In this regard, the press did not help. More than three out of four Americans in the post Office According to surveys, they had heard “little or nothing” about the Green New Deal. Several studies by the research organization Media Matters for America have found that Fox News mentions the Green New Deal frequently, typically mockingly. but nearly never on CNN, MSNBC and major networks.
Even if the Biden Plan is not exactly the Green New Deal, the latter should remain a political idea, and not only in the USA. Versions of a Green New Deal have now been endorsed by governments in Europe and Asia, and by various state and local governments in the United States. And some congressional candidates have put a Green New Deal at the center of their appeal to voters. ONE new campaign display Mike Siegel, a Texas Democrat in 10th Ward, has a gravel worker who says he and his union colleagues want Siegel to “bring our vision of a green New Deal to Congress.”
To make this easier, a Green New Deal aims to tackle the climate crisis by creating an abundance of green jobs and business opportunities through targeted government investments. In that sense, it resembles the original New Deal of the 1930s, which tackled massive unemployment in the US by creating jobs through government spending. Today’s Green New Deal is, as outlined in the congressional resolution jointly sponsored by Rep. Alexandria Ocasio-Cortez and Senator Ed Markey in early 2019, an ambitious statement of goals rather than a compilation of precise policy proposals. It envisages broad mobilization of government resources that will create millions of jobs and related business opportunities to curb greenhouse gas emissions while building renewable energies and green infrastructure.
The differences between Biden’s plan and the Green New Deal are important and deserve reporters’ attention. Biden’s plan is worth remembering arose from negotiations between members of his campaign and progressives in the Bernie Sanders camp after Biden’s victory in the primaries. At the heart of the Biden plan is the promise to decarbonise the American electricity sector by 2035. Following the Sanders Approach, the Biden Plan also provides that 40 percent of federal climate spending will be in communities of black and poor, which historically have suffered the greatest damage from fossil fuel pollution.
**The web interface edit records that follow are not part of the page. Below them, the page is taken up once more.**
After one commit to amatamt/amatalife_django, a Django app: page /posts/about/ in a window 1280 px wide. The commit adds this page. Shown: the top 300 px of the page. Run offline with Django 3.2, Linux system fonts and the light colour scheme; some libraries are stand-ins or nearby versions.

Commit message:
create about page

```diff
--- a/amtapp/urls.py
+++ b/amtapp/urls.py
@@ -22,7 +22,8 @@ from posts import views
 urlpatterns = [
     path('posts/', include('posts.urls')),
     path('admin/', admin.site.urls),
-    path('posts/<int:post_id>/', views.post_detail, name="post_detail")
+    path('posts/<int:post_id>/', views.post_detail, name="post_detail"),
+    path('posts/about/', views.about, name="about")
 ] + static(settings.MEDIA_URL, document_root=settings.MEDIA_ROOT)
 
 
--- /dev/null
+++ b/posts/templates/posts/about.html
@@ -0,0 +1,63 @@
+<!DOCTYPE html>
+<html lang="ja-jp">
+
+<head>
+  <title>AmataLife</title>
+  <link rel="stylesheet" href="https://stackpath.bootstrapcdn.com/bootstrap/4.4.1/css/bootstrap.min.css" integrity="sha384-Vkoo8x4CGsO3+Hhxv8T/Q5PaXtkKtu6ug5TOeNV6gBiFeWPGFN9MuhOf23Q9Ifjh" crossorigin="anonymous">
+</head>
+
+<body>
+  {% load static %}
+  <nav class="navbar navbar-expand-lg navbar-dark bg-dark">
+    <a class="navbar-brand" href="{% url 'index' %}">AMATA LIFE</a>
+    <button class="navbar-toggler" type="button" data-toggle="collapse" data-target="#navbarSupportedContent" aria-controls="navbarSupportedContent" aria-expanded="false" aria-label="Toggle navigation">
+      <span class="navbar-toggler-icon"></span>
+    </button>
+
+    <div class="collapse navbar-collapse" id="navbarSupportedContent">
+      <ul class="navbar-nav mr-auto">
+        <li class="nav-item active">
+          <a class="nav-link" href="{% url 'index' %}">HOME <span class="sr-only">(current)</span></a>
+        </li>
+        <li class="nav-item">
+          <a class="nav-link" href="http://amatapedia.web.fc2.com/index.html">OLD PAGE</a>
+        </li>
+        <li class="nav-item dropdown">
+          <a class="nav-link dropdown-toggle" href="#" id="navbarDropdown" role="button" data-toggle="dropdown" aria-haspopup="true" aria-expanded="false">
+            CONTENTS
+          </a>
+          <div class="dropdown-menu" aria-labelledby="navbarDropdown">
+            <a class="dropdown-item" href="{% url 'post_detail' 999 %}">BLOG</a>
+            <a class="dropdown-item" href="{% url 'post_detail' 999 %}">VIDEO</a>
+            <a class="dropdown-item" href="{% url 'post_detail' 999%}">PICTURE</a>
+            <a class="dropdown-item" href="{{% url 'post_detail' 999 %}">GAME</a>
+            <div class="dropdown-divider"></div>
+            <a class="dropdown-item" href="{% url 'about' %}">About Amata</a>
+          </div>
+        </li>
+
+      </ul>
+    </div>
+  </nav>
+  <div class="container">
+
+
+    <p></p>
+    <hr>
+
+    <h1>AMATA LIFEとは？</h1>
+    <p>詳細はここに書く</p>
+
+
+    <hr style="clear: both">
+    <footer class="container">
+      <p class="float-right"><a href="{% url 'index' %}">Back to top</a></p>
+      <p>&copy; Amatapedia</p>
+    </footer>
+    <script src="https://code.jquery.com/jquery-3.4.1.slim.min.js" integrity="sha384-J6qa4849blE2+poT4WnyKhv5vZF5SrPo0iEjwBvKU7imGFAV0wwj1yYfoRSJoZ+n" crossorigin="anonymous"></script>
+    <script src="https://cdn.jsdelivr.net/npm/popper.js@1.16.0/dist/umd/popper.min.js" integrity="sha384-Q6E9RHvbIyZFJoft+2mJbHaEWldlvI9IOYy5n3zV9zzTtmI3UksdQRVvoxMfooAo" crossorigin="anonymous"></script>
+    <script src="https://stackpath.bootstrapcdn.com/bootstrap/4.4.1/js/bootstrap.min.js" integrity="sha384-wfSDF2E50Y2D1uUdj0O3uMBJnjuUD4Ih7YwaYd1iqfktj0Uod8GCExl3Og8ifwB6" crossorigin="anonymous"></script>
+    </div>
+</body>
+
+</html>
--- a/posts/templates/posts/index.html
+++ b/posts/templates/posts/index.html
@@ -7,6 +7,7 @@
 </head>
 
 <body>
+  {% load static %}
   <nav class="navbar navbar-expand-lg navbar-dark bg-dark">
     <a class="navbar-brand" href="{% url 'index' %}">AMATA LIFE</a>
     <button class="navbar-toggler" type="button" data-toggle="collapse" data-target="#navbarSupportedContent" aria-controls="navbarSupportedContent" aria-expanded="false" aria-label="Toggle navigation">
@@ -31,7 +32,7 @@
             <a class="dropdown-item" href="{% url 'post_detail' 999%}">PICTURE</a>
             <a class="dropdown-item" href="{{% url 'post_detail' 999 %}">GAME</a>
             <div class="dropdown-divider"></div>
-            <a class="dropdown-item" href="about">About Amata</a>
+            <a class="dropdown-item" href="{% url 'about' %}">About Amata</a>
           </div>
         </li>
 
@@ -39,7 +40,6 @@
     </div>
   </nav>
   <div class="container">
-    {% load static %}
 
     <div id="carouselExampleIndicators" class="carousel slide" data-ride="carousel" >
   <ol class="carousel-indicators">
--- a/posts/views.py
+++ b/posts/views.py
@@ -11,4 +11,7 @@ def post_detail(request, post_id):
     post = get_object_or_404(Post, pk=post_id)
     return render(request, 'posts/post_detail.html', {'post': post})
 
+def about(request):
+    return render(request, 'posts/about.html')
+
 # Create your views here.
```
The Biden plan leaves out some of the Sanders camp’s other social justice goals – healthcare and housing, for example – but the focus on the economy remains central. “In terms of power generation, we can zero out by 2035 … and create millions of well-paid jobs,” Biden said during the debate.
In the meantime, the science is clear: Avoiding catastrophic temperature rises requires rapid and far-reaching decarbonization of the global economy. Emissions must be halved by 2030 to limit temperature rise to 1.5 ° C, scientists from the United Nations Intergovernmental Panel on Climate Change said in their landmark report on global warming of 1.5 ° C in 2018 To achieve this goal, economies must change rapidly. “unprecedented“In human history, said the scientists.
This moment-probably America’s last To get the climate problem right, the press needs to explain its scientific and economic realities to its audience much better. Trump, in his own words and actions, has no plan for the climate. Biden has a plan that is informed of the Green New Deal, but is ultimately different from it. Rather than contributing to an environment in which the words “Green New Deal” are treated as a political commitment, good journalism should examine both candidates’ plans for their merits and inform the public accordingly. That also means finally telling the audience the truth about the Green New Deal.